Reproduce the listing below exactly, minus its pictures.
-------
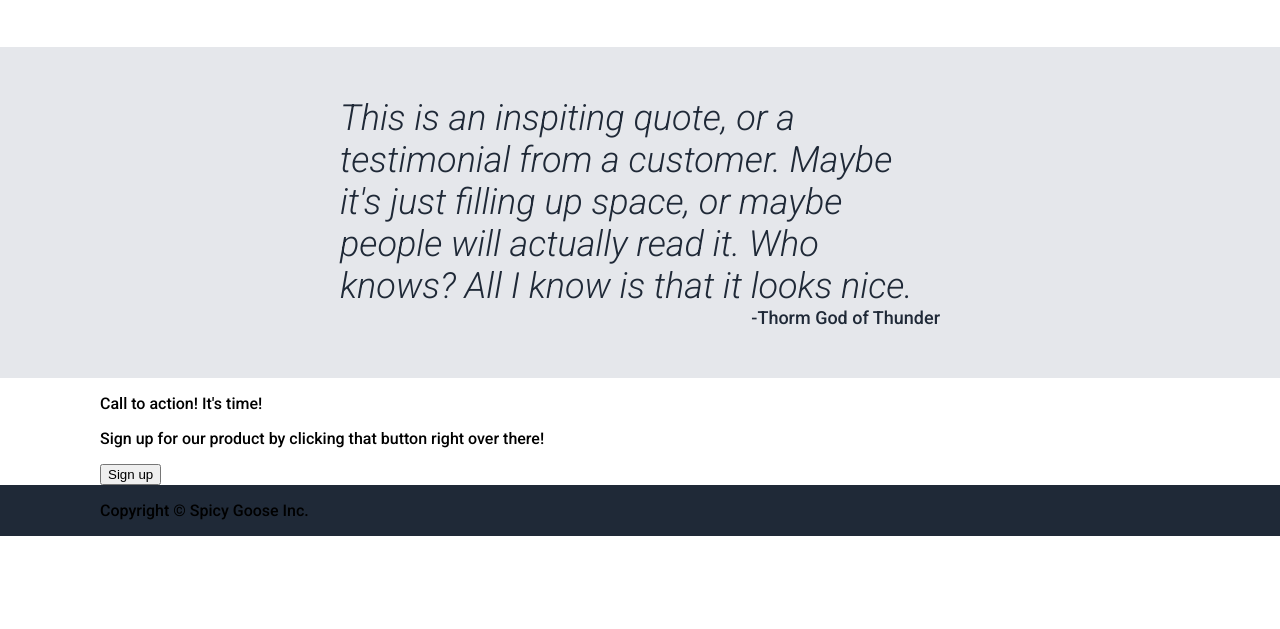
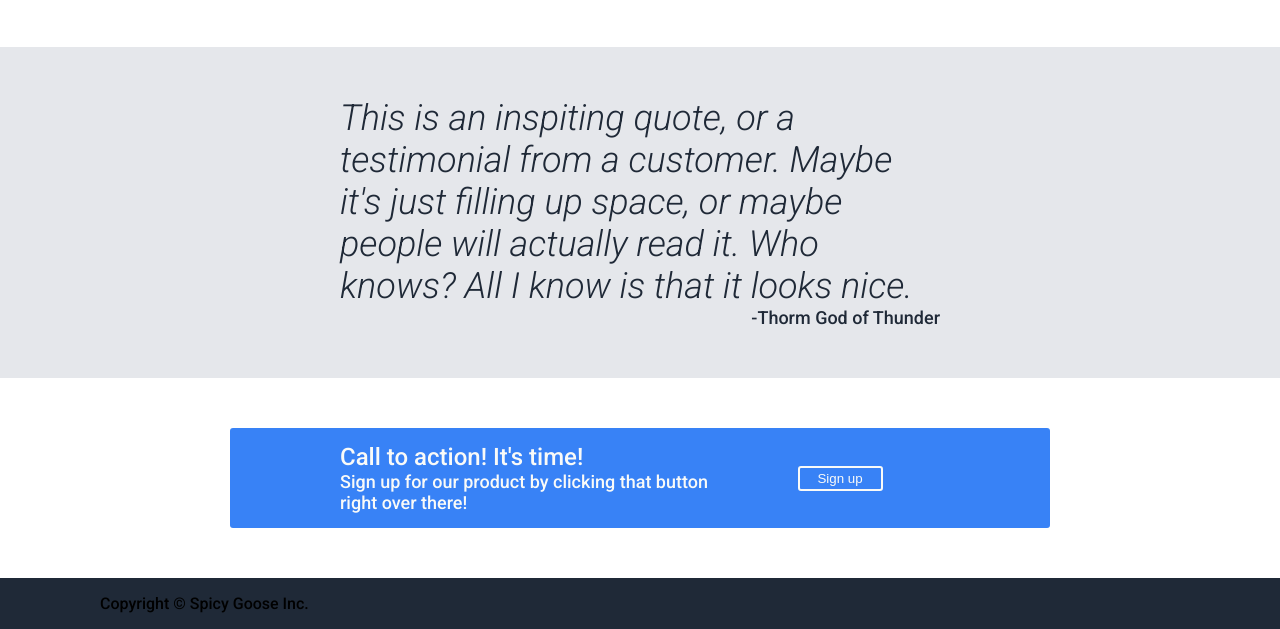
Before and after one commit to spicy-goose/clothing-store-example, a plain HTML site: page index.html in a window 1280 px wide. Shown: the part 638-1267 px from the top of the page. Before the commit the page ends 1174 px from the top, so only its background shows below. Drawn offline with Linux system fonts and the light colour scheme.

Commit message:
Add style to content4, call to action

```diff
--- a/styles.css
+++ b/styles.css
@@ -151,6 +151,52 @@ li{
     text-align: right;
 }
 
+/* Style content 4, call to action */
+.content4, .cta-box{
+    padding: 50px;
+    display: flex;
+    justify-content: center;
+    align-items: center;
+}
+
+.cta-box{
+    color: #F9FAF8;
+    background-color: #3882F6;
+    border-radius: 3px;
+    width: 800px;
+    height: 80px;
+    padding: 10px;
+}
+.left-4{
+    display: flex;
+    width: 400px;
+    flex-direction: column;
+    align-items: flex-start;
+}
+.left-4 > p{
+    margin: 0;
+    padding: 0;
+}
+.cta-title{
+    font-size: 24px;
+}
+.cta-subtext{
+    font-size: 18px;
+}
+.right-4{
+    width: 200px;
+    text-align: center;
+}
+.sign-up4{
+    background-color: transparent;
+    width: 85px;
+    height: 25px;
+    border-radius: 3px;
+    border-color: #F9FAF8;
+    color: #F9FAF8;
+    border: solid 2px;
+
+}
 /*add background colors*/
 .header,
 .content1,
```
-------
**RESPONSE TO THE EXERCISE**
Before and after one commit to spicy-goose/clothing-store-example, a plain HTML site: page index.html in a window 1280 px wide. Shown: the part 638-1267 px from the top of the page. Before the commit the page ends 1174 px from the top, so only its background shows below. Drawn offline with Linux system fonts and the light colour scheme.

Commit message:
Add style to content4, call to action

```diff
--- a/styles.css
+++ b/styles.css
@@ -151,6 +151,52 @@ li{
     text-align: right;
 }
 
+/* Style content 4, call to action */
+.content4, .cta-box{
+    padding: 50px;
+    display: flex;
+    justify-content: center;
+    align-items: center;
+}
+
+.cta-box{
+    color: #F9FAF8;
+    background-color: #3882F6;
+    border-radius: 3px;
+    width: 800px;
+    height: 80px;
+    padding: 10px;
+}
+.left-4{
+    display: flex;
+    width: 400px;
+    flex-direction: column;
+    align-items: flex-start;
+}
+.left-4 > p{
+    margin: 0;
+    padding: 0;
+}
+.cta-title{
+    font-size: 24px;
+}
+.cta-subtext{
+    font-size: 18px;
+}
+.right-4{
+    width: 200px;
+    text-align: center;
+}
+.sign-up4{
+    background-color: transparent;
+    width: 85px;
+    height: 25px;
+    border-radius: 3px;
+    border-color: #F9FAF8;
+    color: #F9FAF8;
+    border: solid 2px;
+
+}
 /*add background colors*/
 .header,
 .content1,
```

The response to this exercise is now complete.